Could Oregon potentially back into a national title appearance? Yes, though it'd take a moderate-to-heavy amount of craziness: UCLA beats Stanford, USC (possibly without Matt Barkley) beats Notre Dame, Texas beats Kansas State, Florida State beats Florida, Oregon wins out, and the polls are particularly kind to the Ducks. There's a glimmer of something there, but it's buried under a lot of sadness and disappointment. In simpler terms, it's Keira Knightly. More realistically, Oregon is looking at a Civil War win, and a BCS at-large bid. It'd be a pretty great accomplishment, especially if the Ducks were to win a second straight BCS bowl. But to be so close to the national championship game, only to have it squandered, anything less feels sour. We have a good chance, depending on how the bowls shake out, to finish #2 in the final polls for only the second time ever. But #2 isn't #1. It's really effing hard to win a national championship.

This was only the sixth loss in the last four seasons. That's a pretty incredible accomplishment for a team who was losing the Vegas Bowl by thirty only six years ago. Stanford is now the first team Chip Kelly has lost to more than once. The fact that it took this long for that to happen speaks volumes about the preparedness of the program. If Oregon defeats the Beavers in Corvallis next week, Chip Kelly's Ducks will still have not lost more than one conference game in a single season. Given the top-tier strength of the Pac-12 conference, four years of sustained success is astounding. But at this moment, all that is for shit, because the goal this year was immortality. The SEC had knocked itself silly, and the title was ripe for the taking. But it's really effing hard to win a national championship.
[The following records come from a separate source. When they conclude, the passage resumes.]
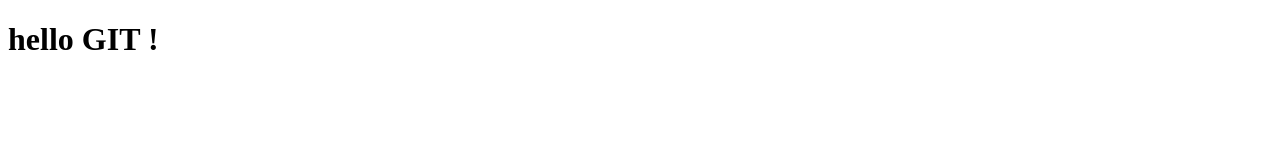
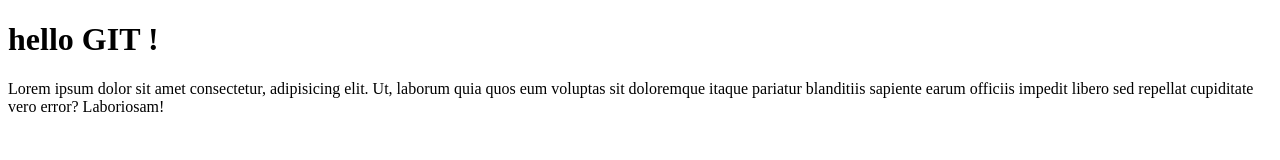
Before and after one commit to martakopec/git-course-4, a plain HTML site: page index.html in a window 1280 px wide. Drawn offline with Linux system fonts and the light colour scheme.

Commit message:
added paragraph into index.html

```diff
--- a/index.html
+++ b/index.html
@@ -8,5 +8,6 @@
 </head>
 <body>
     <h1>hello GIT !   </h1>
+    <p>Lorem ipsum dolor sit amet consectetur, adipisicing elit. Ut, laborum quia quos eum voluptas sit doloremque itaque pariatur blanditiis sapiente earum officiis impedit libero sed repellat cupiditate vero error? Laboriosam!    </p>
 </body>
 </html>
```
And after missing their opportunity Saturday against Stanford, Oregon might just have to restart that journey next September.